Whilst entrepreneurship of the calibre of Genser is always to be celebrated, the success of private business cannot be at the expense of public good. Every company that pays $2.79 for a critical input that its competitors get for $6.08 will do wonders in the market. More to the point, fiduciaries of public interest like GNPC cannot throw out every hint of commercial prudence to advance the private wellbeing of their corporate favourites.
Purely from a public policy point of view, GNPC ought to have looked carefully at the export price parity numbers to determine a starting point for its deal with Genser. It was amply clear at the time of sealing the deal that natural gas prices were going through a cyclical downturn and that historical trends called for the use of Henry Hub spot benchmarks (applying discounts and premiums as appropriate).
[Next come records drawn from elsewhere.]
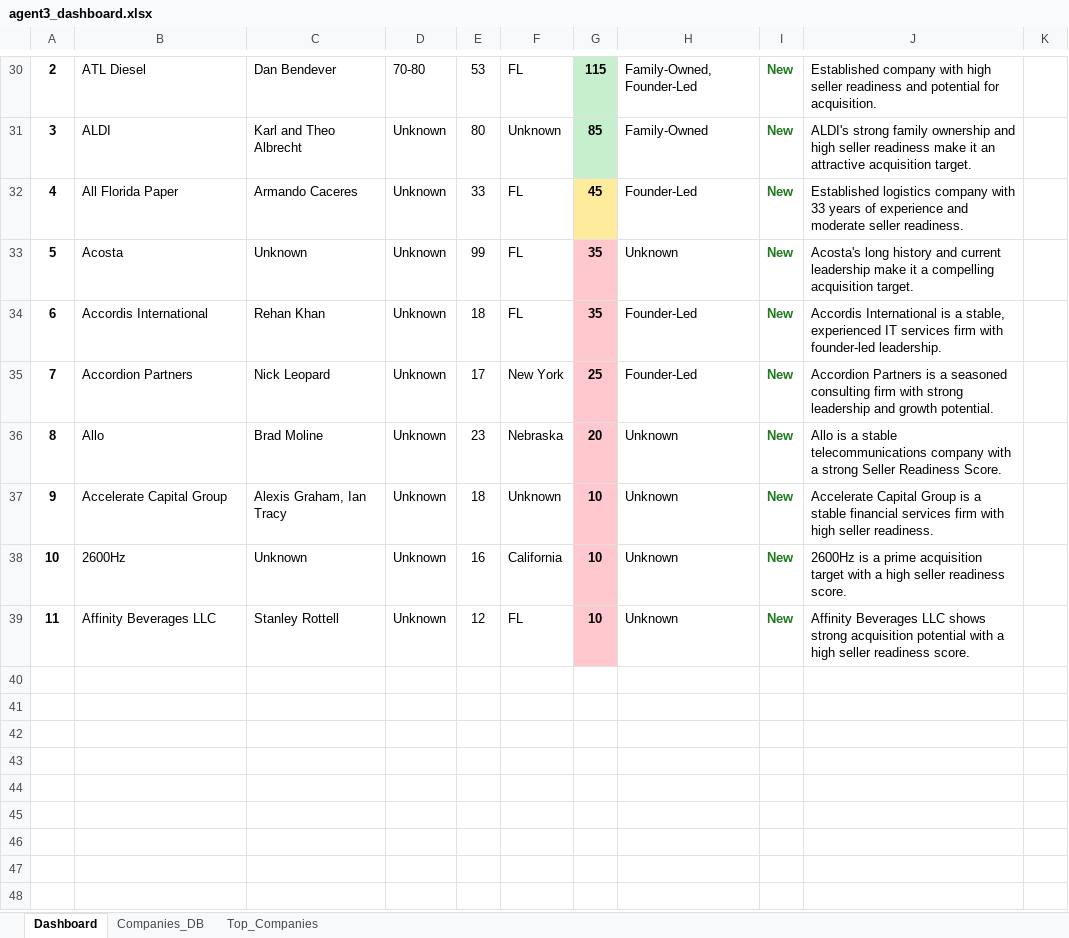
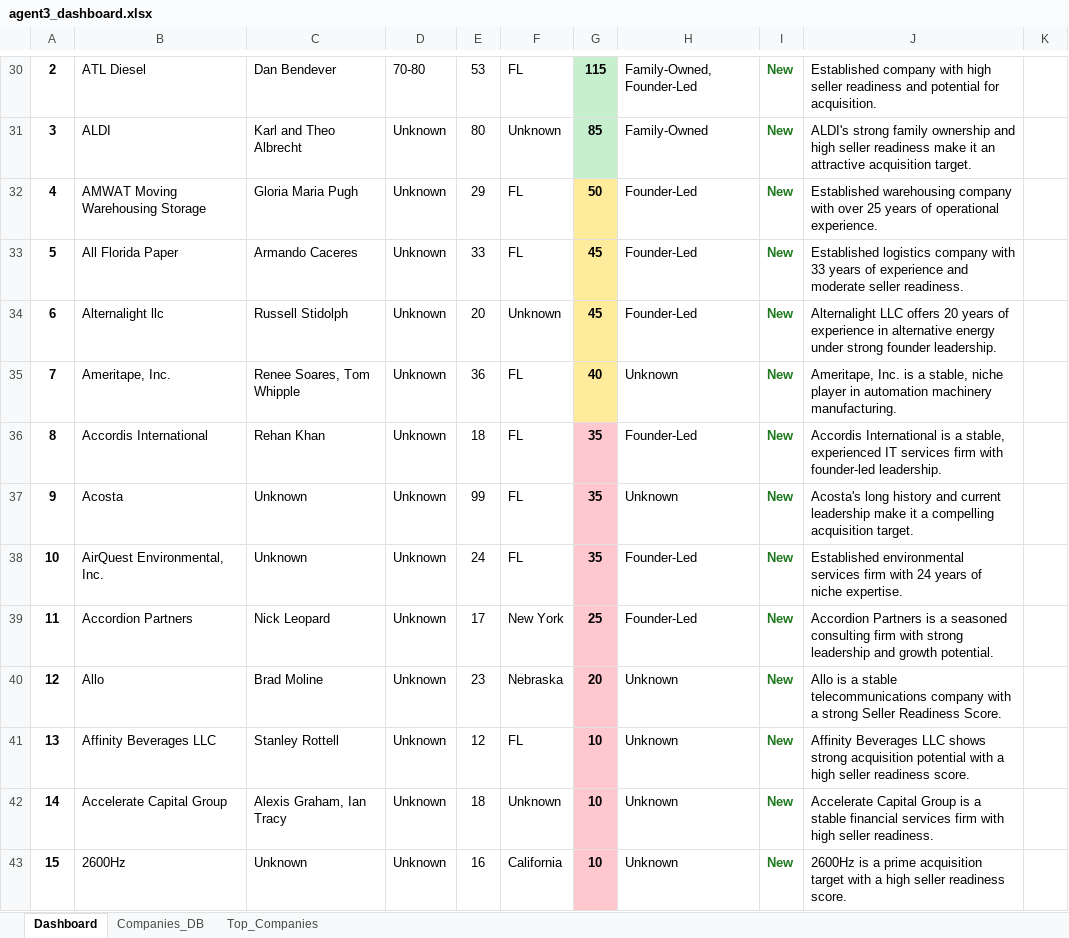
Before and after one commit to ananya-parkar/redpine-agents, an Excel workbook: agent-3/outputs/agent3_dashboard.xlsx, sheet Dashboard, drawn as a sheet; only a part is shown, gaps mark what is left out; values as stored, in another font and other column widths than the file's, no borders; charts and pictures not drawn; removed rows and columns are numbered as before the commit, all else as after; the diff covers the shown part only; the diff names each change by its address in the sheet, - before the commit and + after, or states it on an @@ line.

```diff
--- a/agent-3/outputs/agent3_dashboard.xlsx (sheet Dashboard)
+++ b/agent-3/outputs/agent3_dashboard.xlsx (sheet Dashboard)
+row 32: 4 | AMWAT Moving Warehousing Storage | Gloria Maria Pugh | Unknown | 29 | FL | 50 | Founder-Led | New | Established warehousing company with over 25 years of operational experience.
-A33: 4
+A33: 5
+row 34: 6 | Alternalight llc | Russell Stidolph | Unknown | 20 | Unknown | 45 | Founder-Led | New | Alternalight LLC offers 20 years of experience in alternative energy under strong founder leadership.
+row 35: 7 | Ameritape, Inc. | Renee Soares, Tom Whipple | Unknown | 36 | FL | 40 | Unknown | New | Ameritape, Inc. is a stable, niche player in automation machinery manufacturing.
+row 36: 8 | Accordis International | Rehan Khan | Unknown | 18 | FL | 35 | Founder-Led | New | Accordis International is a stable, experienced IT services firm with founder-led leadership.
-A37: 5
+A37: 9
-A38: 6
+A38: 10
-B38: Accordis International
+B38: AirQuest Environmental, Inc.
-C38: Rehan Khan
+C38: Unknown
-E38: 18
+E38: 24
-J38: Accordis International is a stable, experienced IT services firm with founder-led leadership.
+J38: Established environmental services firm with 24 years of niche expertise.
-A39: 7
+A39: 11
-A40: 8
+A40: 12
+row 41: 13 | Affinity Beverages LLC | Stanley Rottell | Unknown | 12 | FL | 10 | Unknown | New | Affinity Beverages LLC shows strong acquisition potential with a high seller readiness score.
-A42: 9
+A42: 14
-A43: 10
+A43: 15
-row 39: 11 | Affinity Beverages LLC | Stanley Rottell | Unknown | 12 | FL | 10 | Unknown | New | Affinity Beverages LLC shows strong acquisition potential with a high seller readiness score.
```
Also changed, not shown: 1 added row, 1 removed row and 13 edited cells elsewhere in this sheet, sheet Companies_DB, sheet Top_Companies, hidden cells, 18 other files.
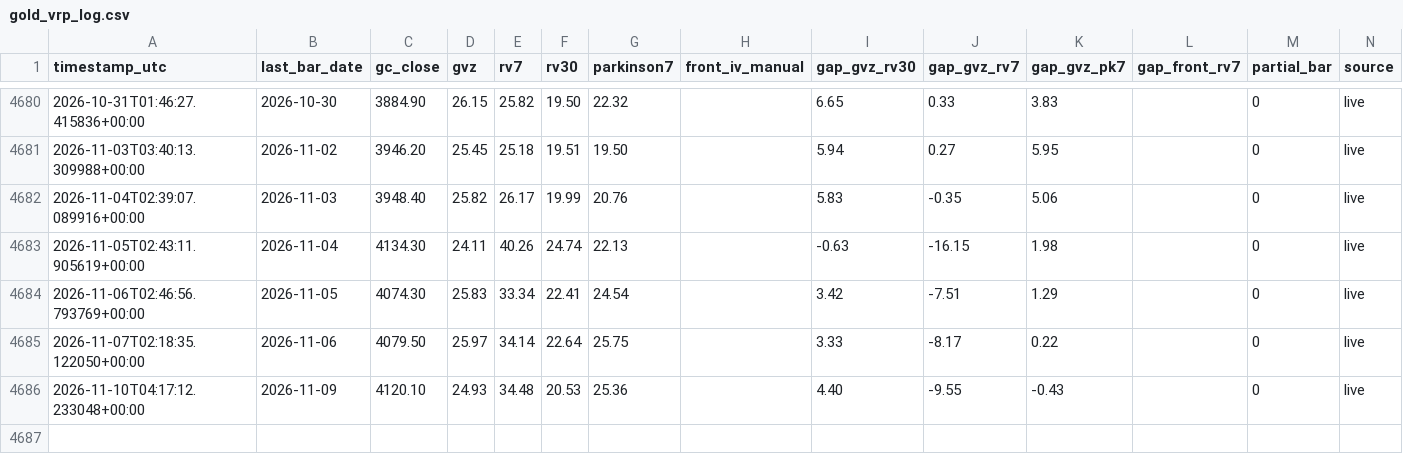
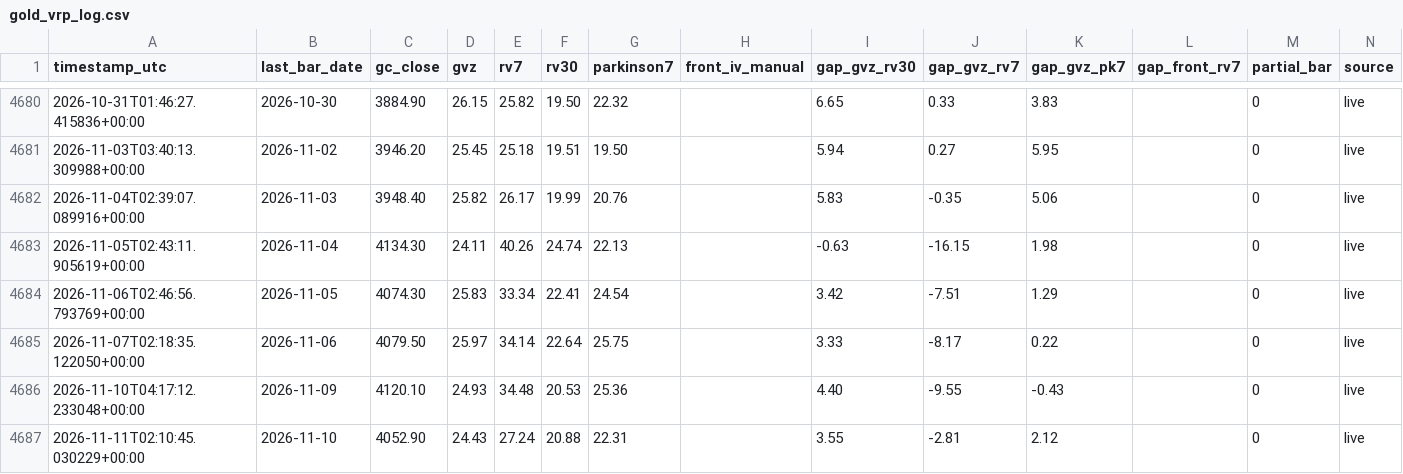
Before and after one commit to wayurin88/gold-vrp-monitor-, a CSV file: gold_vrp_log.csv, drawn as a sheet; only a part is shown, gaps mark what is left out; the diff names each change by its address in the sheet, - before the commit and + after, or states it on an @@ line.

```diff
--- a/gold_vrp_log.csv
+++ b/gold_vrp_log.csv
+row 4687: 2026-11-11T02:10:45.030229+00:00 | 2026-11-10 | 4052.90 | 24.43 | 27.24 | 20.88 | 22.31 |  | 3.55 | -2.81 | 2.12 |  | 0 | live
```
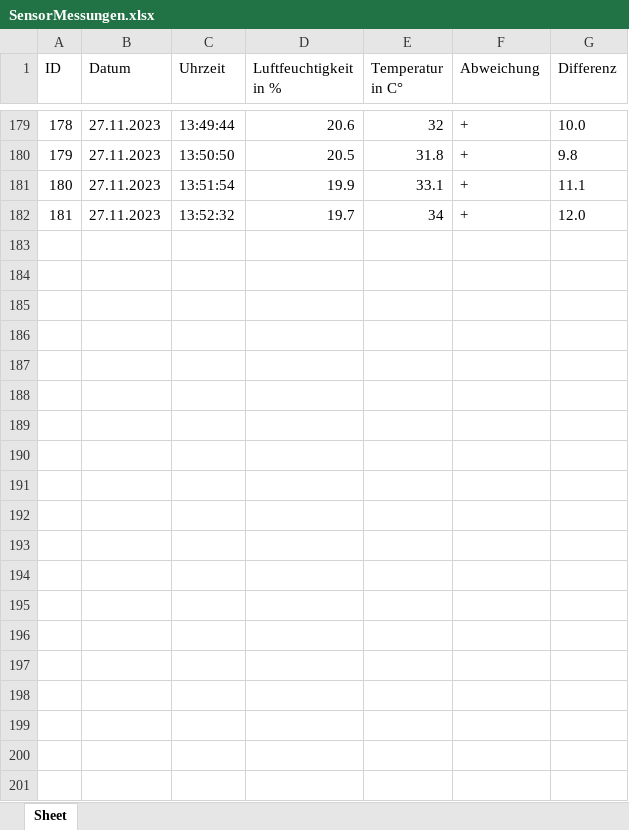
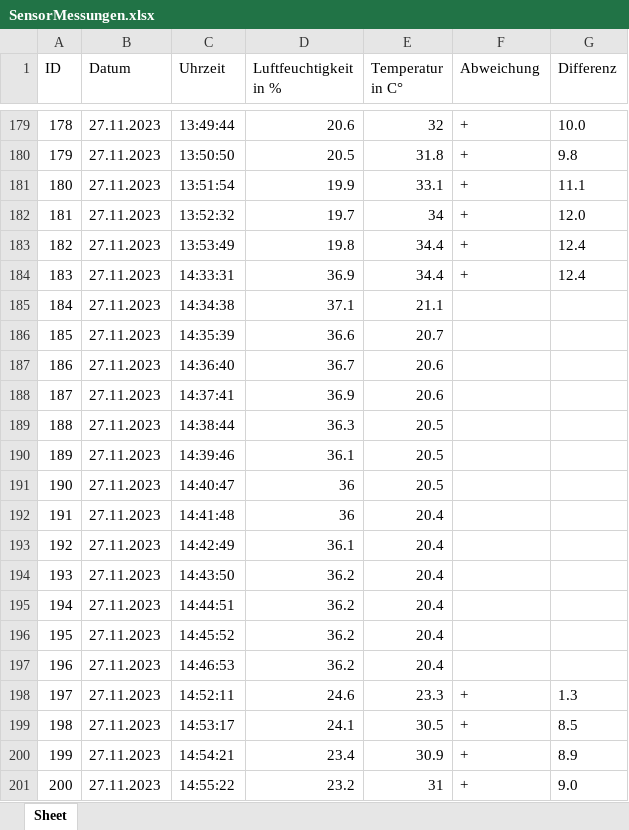
Before and after one commit to Erik513/Serverraumueberwachung, an Excel workbook: SensorMessungen.xlsx, sheet Sheet, drawn as a sheet; only a part is shown, gaps mark what is left out; values as stored, in another font and other column widths than the file's, no borders; the diff covers the shown part only; the diff names each change by its address in the sheet, - before the commit and + after, or states it on an @@ line.

```diff
--- a/SensorMessungen.xlsx (sheet Sheet)
+++ b/SensorMessungen.xlsx (sheet Sheet)
+row 183: 182 | 27.11.2023 | 13:53:49 | 19.8 | 34.4 | + | 12.4
+row 184: 183 | 27.11.2023 | 14:33:31 | 36.9 | 34.4 | + | 12.4
+row 185: 184 | 27.11.2023 | 14:34:38 | 37.1 | 21.1
+row 186: 185 | 27.11.2023 | 14:35:39 | 36.6 | 20.7
+row 187: 186 | 27.11.2023 | 14:36:40 | 36.7 | 20.6
+row 188: 187 | 27.11.2023 | 14:37:41 | 36.9 | 20.6
+row 189: 188 | 27.11.2023 | 14:38:44 | 36.3 | 20.5
+row 190: 189 | 27.11.2023 | 14:39:46 | 36.1 | 20.5
+row 191: 190 | 27.11.2023 | 14:40:47 | 36 | 20.5
+row 192: 191 | 27.11.2023 | 14:41:48 | 36 | 20.4
+row 193: 192 | 27.11.2023 | 14:42:49 | 36.1 | 20.4
+row 194: 193 | 27.11.2023 | 14:43:50 | 36.2 | 20.4
+row 195: 194 | 27.11.2023 | 14:44:51 | 36.2 | 20.4
+row 196: 195 | 27.11.2023 | 14:45:52 | 36.2 | 20.4
+row 197: 196 | 27.11.2023 | 14:46:53 | 36.2 | 20.4
+row 198: 197 | 27.11.2023 | 14:52:11 | 24.6 | 23.3 | + | 1.3
+row 199: 198 | 27.11.2023 | 14:53:17 | 24.1 | 30.5 | + | 8.5
+row 200: 199 | 27.11.2023 | 14:54:21 | 23.4 | 30.9 | + | 8.9
+row 201: 200 | 27.11.2023 | 14:55:22 | 23.2 | 31 | + | 9.0
```
Also changed, not shown: 22 added rows elsewhere in this sheet, 5 other files.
A flexible and market-sensitive pricing regime with appropriate caps, floors, discounts and premiums would have ensured that now that natural gas pricing on the international markets is inching towards $9 per mmBTU, a Ghanaian state-owned company wouldn’t be selling the commodity at $2.79. That spot gas prices were low at the time of concluding the deal is absolutely no basis for not having introduced some kind of market-aligning mechanism into the pricing formula.
No doubt, GNPC will counter with the argument that amendment to the pricing annexure is within their purview and may even have been considered. But the evidence is glaring that Genser’s obscene margins on these trades started to emerge just a few months after the contract was signed and that it has made a total bonanza on the gig. Because of the ridiculous pricing concessions, it can afford to undercut any competitor in its segment of the market, show fantastic future earning potential, and thus attract large investments to further seal its dominance in the private pipeline, gas port logistics, and modular off-grid market niches.
Whilst Genser has a few cement companies in its customer list, it is overwhelmingly a power producer for the primary extractive sector, which many economists argue strenuously undercontributes to government revenues in Ghana. It seems thus very unlikely that even a formal government policy to use highly subsidised gas for strategic purposes would have countenanced the $2.79 per mmBTU sweetheart deal.
The good fortune of the shrewd operators at Genser, interpreted in the light of that unconscionable contract, seems less the outcome of entrepreneurial brilliance and more the byproduct of exceptional incompetence and serious national betrayal on the part of the ever bumbling GNPC.
ACEP and IMANI have only just commenced their investigation into this seeming debacle. Stay tuned.